- If you’ve gotten the COVID shot, consider yourself high risk for COVID and implement a daily prophylaxis protocol. This means optimizing your metabolic flexibility, vitamin D, and taking vitamin C, zinc and a zinc ionophore on a daily basis, at least throughout cold and flu season
- Evidence shows NAC may be used to prevent blood clots and break up any that might already have formed
- If you’re low risk for COVID and have not been vaccinated, make sure you have these items on hand and begin treating at the very first signs of cold or flu symptoms

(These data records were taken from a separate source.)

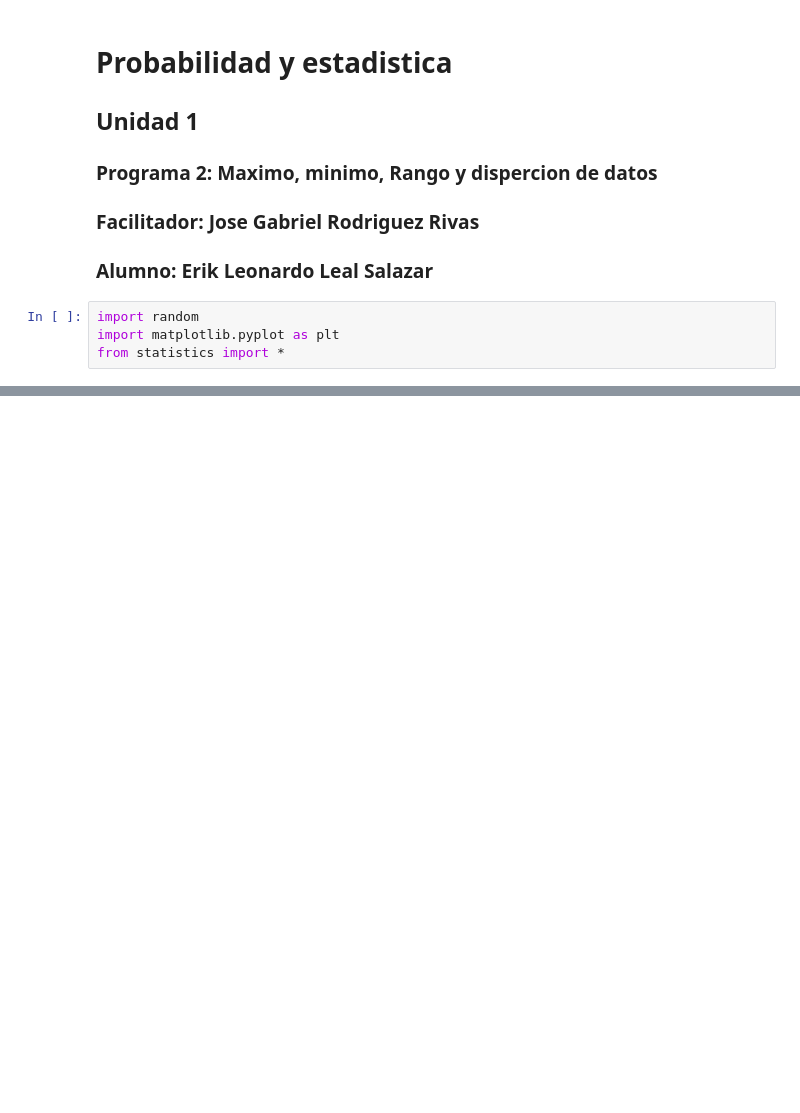
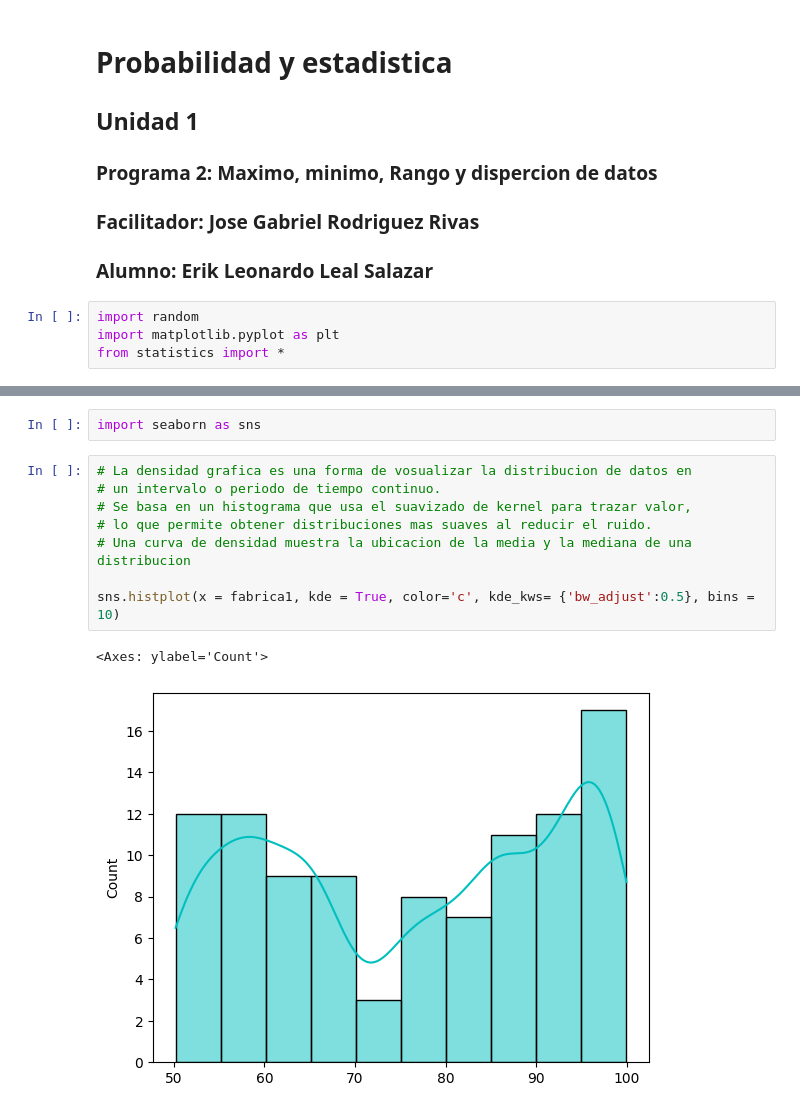
Before and after one commit to Leonardo-Leal-Salazar/Probabilidad1, a Jupyter notebook: Unidad1/PRO_U1_Practica_2.ipynb, the cells around one changed output, grey strips where cells are left out. Cells and saved outputs as stored; diff of their text form; blank space fills up the shorter version.

```diff
--- a/Unidad1/PRO_U1_Practica_2.ipynb
+++ b/Unidad1/PRO_U1_Practica_2.ipynb
@@ -82,0 +119,13 @@ Estadistica descriptiva de la fabrica 2
+# %%
+import seaborn as sns
+# %%
+# La densidad grafica es una forma de vosualizar la distribucion de datos en
+# un intervalo o periodo de tiempo continuo.
+# Se basa en un histograma que usa el suavizado de kernel para trazar valor,
+# lo que permite obtener distribuciones mas suaves al reducir el ruido.
+# Una curva de densidad muestra la ubicacion de la media y la mediana de una distribucion
+
+sns.histplot(x = fabrica1, kde = True, color='c', kde_kws= {'bw_adjust':0.5}, bins = 10)
+# %% [output]
+<Axes: ylabel='Count'>
+[figure, added]
```
Also changed, not shown: parts of 7 cells of this notebook.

- Also buy yourself a tabletop jet nebulizer, some saline solution and food grade hydrogen peroxide. Nebulized peroxide is an excellent go-to both for prevention and treatment, regardless of the stage the respiratory infection is in. For prevention, nebulize every other day. For treatment, use at first signs of respiratory infection
In this interview, return guest Dr. Vladimir Zelenko discusses an incredibly serious concern, one shared with at least two other highly credible experts — Michael Yeadon, Ph.D., a life science researcher and former vice-president and chief scientist of allergy and respiratory research at Pfizer, and professor Luc Montagnier, a world-renowned virologist who won the Nobel prize for his discovery of HIV.
Yeadon, Montagnier and Zelenko all believe the COVID-19 shots could reduce life expectancy by several decades, depending on several factors, including whether you’re required to get booster shots. In fact, there may be reason to suspect that many who get the jabs and subsequent boosters could lose their lives within two to three years, as a result of pathogenic priming.1,2
Many may not realize that when I was a youngster I was a Boy Scout, but you might know their motto is “Be Prepared.” It is an approach that has served me well over the years. I am not stating unequivocally that dire outcome will materialize, as my interview next week with Dr. Peter McCullough goes into. However, it would seem prudent to have a good protocol in your hands in anticipation of a worst-case scenario.
So, on that note, Zelenko and I take a deep dive into what can be done to prevent such a fate. Zelenko categorizes the risks of COVID-19 “vaccines” into three categories: acute, subacute and long-term, so let’s begin by reviewing the primary risks found in each of these categories.